§ **Dataset content**:
★ ★ ★ ★

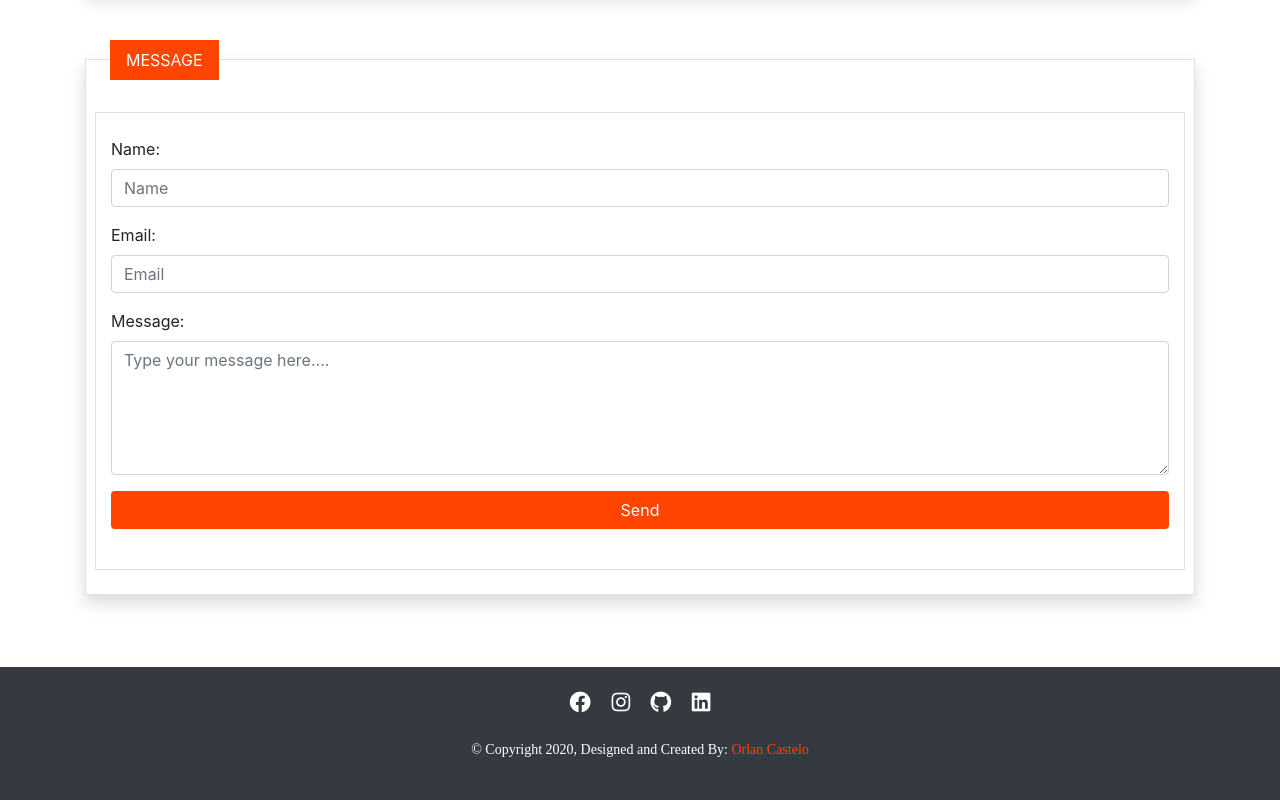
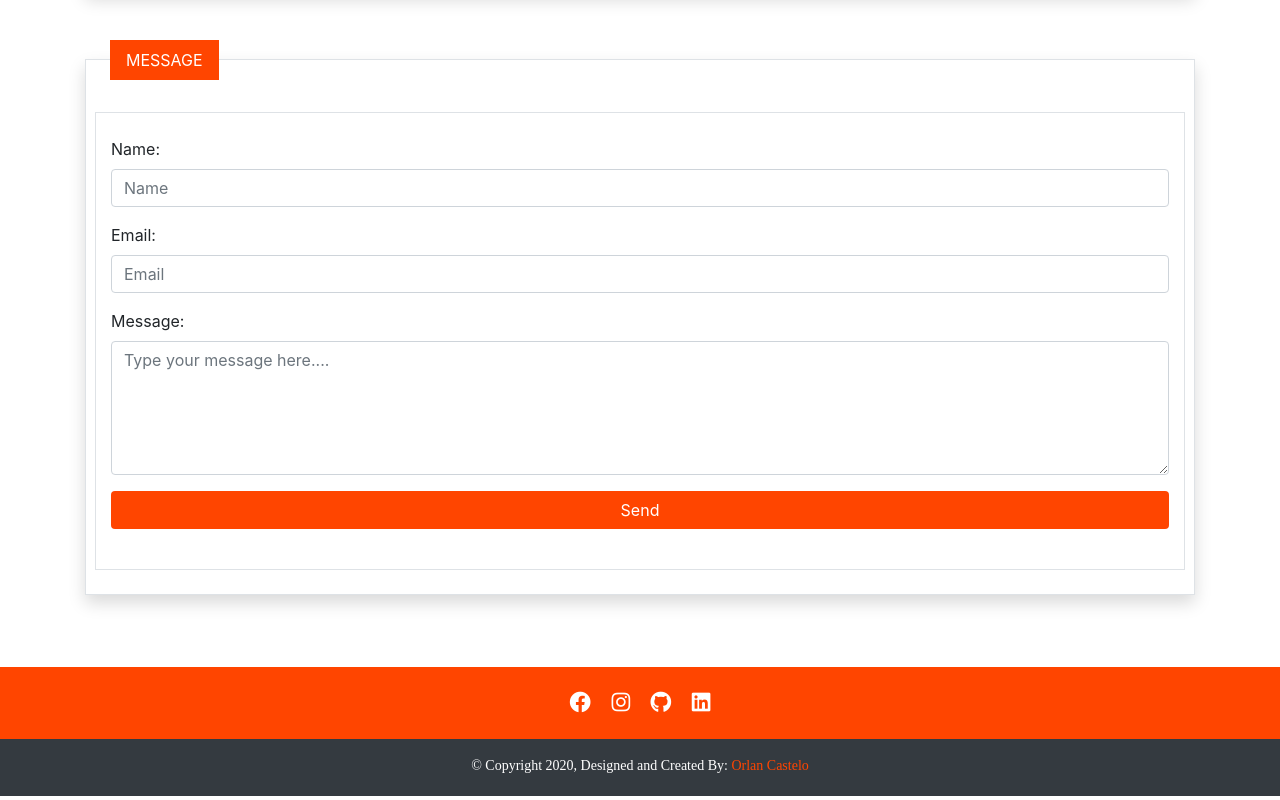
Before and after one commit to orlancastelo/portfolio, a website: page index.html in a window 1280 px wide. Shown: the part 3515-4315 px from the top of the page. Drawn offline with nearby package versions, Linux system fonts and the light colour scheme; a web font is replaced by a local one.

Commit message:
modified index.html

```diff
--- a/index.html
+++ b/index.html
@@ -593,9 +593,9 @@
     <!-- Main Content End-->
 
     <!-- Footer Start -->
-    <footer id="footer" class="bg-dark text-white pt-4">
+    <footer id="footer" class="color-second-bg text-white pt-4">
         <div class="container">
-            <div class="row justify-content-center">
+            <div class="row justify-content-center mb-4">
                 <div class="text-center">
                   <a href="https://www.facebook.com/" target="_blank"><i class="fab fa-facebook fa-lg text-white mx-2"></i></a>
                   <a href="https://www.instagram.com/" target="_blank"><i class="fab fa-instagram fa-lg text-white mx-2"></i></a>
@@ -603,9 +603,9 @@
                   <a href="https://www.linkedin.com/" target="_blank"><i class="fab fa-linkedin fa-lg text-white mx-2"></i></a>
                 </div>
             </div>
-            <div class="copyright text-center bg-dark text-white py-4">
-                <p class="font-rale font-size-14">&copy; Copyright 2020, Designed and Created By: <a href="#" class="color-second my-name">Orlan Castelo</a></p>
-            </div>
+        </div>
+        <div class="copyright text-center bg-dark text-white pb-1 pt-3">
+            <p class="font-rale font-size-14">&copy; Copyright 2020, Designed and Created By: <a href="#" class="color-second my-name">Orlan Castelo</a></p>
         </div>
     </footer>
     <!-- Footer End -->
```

★ ★ ★ ★

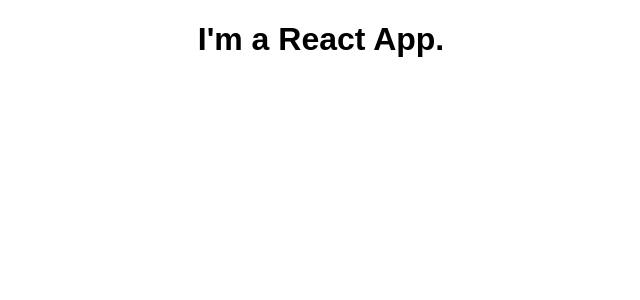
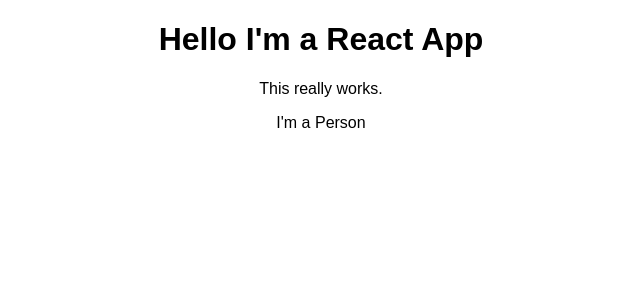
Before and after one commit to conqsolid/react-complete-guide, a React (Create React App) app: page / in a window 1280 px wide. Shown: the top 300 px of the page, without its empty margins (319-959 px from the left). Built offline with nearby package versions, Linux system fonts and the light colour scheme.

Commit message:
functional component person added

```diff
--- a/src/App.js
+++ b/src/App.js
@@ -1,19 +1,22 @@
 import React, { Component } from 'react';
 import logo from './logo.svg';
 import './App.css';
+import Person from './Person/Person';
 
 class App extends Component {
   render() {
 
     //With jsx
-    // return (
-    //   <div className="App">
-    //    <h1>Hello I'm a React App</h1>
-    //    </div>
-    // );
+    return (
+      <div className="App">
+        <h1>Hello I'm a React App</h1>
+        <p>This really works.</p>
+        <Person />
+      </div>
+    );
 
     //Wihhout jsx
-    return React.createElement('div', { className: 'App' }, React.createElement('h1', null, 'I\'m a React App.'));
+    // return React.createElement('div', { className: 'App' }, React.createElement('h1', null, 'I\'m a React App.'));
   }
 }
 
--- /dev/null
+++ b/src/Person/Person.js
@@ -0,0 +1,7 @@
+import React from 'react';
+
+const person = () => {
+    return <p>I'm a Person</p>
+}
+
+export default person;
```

★ ★ ★ ★

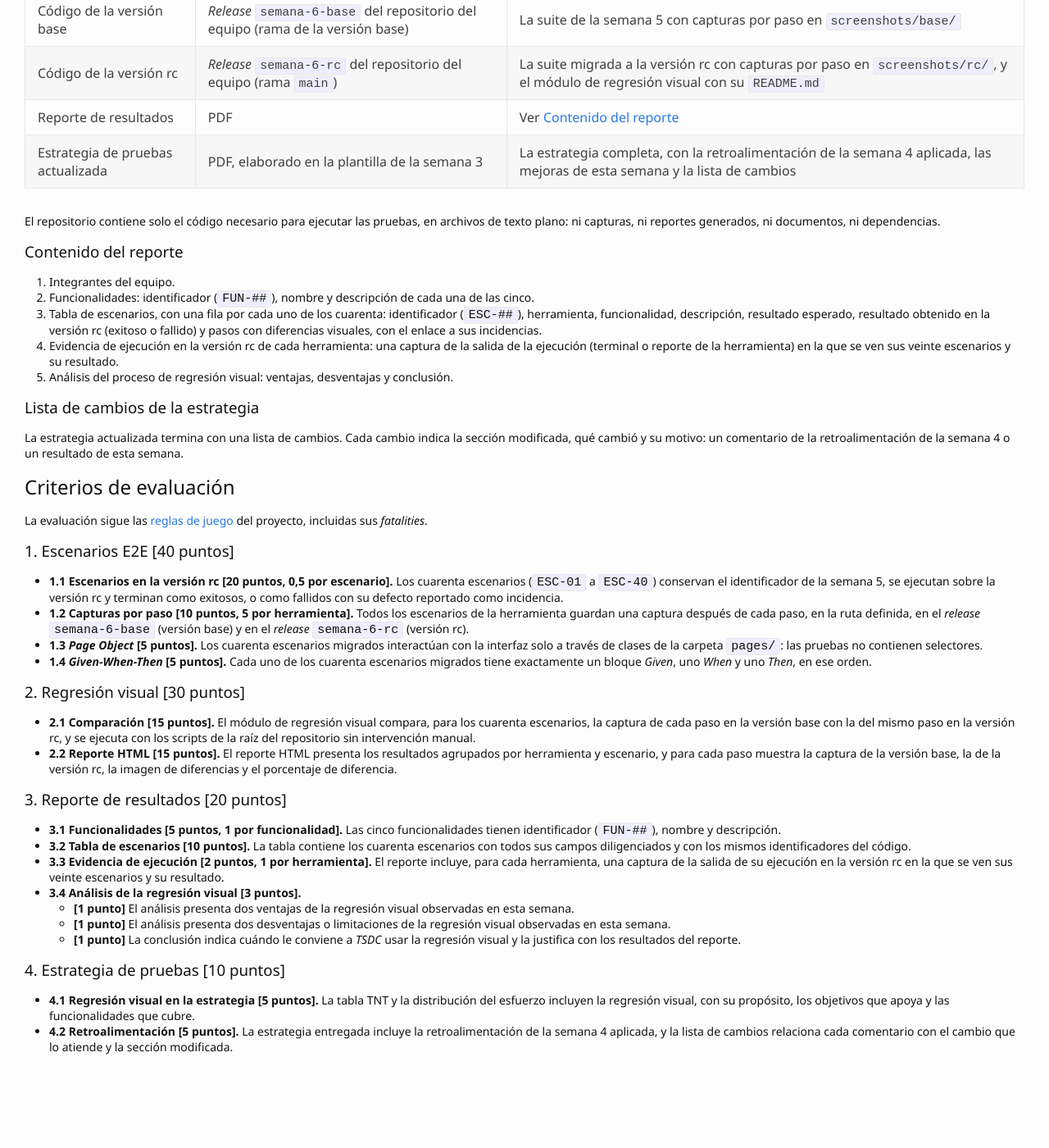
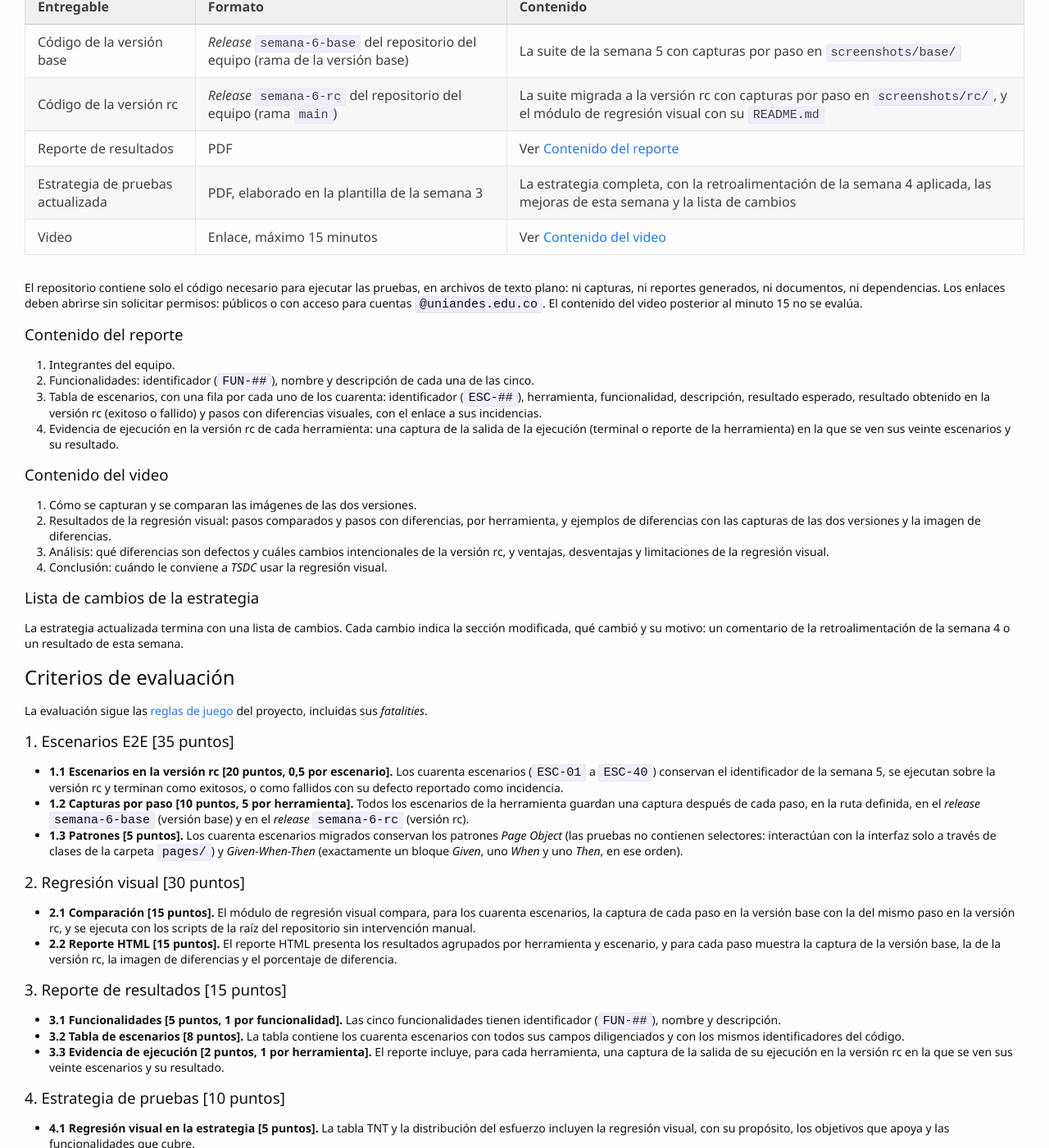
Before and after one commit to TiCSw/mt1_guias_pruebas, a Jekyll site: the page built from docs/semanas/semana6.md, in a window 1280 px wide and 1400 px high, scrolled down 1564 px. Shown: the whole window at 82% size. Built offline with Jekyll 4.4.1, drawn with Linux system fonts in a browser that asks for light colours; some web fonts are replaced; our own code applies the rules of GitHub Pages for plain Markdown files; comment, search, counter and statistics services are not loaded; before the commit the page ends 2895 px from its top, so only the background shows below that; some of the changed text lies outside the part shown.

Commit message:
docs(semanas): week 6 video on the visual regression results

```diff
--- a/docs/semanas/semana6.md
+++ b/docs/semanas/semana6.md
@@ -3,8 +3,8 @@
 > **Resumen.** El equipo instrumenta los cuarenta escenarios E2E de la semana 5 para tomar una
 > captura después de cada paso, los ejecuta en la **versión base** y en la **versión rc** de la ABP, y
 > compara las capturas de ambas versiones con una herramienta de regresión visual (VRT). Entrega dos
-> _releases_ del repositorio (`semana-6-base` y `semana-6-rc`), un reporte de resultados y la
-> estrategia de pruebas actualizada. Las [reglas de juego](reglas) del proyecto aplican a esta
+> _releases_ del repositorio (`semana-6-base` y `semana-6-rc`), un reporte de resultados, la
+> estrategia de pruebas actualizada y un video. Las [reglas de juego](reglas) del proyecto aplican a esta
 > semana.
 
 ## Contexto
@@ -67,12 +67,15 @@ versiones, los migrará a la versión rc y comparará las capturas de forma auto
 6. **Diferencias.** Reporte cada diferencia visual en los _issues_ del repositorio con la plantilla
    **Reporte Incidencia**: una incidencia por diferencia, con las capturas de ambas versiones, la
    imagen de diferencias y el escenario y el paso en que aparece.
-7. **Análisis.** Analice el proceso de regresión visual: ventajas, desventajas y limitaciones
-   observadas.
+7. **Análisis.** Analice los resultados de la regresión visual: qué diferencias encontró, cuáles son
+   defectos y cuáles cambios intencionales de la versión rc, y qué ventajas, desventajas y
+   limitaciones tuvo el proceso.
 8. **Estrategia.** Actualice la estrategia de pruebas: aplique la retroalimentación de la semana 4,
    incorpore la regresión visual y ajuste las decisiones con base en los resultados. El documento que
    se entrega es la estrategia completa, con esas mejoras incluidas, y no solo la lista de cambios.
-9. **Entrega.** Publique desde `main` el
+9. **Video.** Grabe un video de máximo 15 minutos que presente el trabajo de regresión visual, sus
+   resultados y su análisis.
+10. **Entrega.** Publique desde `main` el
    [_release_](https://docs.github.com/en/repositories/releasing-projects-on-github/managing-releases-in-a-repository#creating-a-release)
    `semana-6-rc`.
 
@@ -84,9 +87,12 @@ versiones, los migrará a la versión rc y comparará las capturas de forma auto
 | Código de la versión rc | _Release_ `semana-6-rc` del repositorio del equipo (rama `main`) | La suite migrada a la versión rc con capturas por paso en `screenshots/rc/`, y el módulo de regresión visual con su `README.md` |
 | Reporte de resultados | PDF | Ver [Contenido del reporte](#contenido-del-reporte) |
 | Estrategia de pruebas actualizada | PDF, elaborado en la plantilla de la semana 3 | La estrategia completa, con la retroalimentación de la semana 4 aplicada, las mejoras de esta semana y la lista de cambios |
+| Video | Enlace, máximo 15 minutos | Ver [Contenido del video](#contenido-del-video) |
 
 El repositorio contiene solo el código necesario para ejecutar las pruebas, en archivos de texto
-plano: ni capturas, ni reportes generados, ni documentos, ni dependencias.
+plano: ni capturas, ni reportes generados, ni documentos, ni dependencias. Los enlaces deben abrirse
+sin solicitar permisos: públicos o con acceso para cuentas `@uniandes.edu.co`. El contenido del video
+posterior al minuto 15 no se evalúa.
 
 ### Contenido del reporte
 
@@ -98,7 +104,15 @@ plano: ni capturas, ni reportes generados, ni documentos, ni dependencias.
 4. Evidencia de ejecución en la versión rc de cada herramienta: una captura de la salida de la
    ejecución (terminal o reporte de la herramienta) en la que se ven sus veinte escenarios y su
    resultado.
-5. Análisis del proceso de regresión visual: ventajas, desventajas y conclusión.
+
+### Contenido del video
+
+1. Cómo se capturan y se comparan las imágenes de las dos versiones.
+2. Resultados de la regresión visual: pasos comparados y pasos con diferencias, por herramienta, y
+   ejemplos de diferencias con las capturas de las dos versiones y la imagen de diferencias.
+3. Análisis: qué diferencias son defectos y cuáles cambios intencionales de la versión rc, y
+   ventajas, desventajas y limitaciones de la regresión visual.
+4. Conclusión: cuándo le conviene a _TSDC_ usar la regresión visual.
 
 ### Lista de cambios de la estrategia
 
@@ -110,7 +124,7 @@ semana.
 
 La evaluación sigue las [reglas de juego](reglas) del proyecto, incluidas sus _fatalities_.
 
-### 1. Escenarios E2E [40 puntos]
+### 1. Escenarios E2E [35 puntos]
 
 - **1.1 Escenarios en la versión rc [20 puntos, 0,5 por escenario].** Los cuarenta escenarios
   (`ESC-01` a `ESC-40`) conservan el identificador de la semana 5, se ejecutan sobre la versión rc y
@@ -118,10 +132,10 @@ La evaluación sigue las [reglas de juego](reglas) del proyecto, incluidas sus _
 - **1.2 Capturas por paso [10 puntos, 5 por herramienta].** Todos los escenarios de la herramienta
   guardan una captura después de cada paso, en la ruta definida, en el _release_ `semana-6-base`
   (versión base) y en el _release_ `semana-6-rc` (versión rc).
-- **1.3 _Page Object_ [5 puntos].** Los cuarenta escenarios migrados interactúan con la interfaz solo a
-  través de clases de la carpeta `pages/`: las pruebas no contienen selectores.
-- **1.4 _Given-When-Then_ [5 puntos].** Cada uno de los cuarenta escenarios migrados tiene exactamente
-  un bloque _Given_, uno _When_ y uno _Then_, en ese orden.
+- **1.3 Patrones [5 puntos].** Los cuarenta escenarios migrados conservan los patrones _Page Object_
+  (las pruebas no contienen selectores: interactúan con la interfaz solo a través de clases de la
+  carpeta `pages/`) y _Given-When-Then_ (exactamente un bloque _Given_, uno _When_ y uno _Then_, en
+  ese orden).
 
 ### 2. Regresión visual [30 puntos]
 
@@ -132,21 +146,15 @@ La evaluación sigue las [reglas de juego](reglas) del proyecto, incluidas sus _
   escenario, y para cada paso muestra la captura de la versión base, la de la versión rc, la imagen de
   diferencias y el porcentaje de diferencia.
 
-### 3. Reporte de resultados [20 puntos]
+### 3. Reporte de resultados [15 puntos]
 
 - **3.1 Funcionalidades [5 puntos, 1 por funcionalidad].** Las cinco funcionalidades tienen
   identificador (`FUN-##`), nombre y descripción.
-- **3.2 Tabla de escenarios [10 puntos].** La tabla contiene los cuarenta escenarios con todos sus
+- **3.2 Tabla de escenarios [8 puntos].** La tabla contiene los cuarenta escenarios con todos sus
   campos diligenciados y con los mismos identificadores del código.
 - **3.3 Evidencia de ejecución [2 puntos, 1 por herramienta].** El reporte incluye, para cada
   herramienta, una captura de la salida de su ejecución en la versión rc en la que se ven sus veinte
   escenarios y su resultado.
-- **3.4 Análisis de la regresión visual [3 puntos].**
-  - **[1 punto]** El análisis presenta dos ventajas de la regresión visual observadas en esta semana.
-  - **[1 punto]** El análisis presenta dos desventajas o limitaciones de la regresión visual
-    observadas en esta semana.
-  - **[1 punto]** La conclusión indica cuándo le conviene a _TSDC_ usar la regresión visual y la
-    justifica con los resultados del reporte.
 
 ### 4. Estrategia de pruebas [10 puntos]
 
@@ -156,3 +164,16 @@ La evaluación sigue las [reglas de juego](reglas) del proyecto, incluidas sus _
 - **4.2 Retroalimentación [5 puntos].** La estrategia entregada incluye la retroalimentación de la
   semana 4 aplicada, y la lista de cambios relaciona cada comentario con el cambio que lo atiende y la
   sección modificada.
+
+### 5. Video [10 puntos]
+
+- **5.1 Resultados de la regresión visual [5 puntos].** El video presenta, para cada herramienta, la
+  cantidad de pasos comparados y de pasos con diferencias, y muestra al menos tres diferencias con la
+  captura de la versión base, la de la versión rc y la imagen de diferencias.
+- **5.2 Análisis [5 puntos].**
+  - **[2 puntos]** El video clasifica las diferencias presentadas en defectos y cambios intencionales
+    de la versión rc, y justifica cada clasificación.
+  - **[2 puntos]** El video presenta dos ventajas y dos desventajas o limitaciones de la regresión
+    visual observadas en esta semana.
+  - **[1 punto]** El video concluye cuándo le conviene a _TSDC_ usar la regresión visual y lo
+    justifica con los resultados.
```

★ ★ ★ ★

§ **Exercise aim**: Each line containing the word "conviene" needs to be copied from the data above.

§ **Exercise solution**:
+4. Conclusión: cuándo le conviene a _TSDC_ usar la regresión visual.
-  - **[1 punto]** La conclusión indica cuándo le conviene a _TSDC_ usar la regresión visual y la
+  - **[1 punto]** El video concluye cuándo le conviene a _TSDC_ usar la regresión visual y lo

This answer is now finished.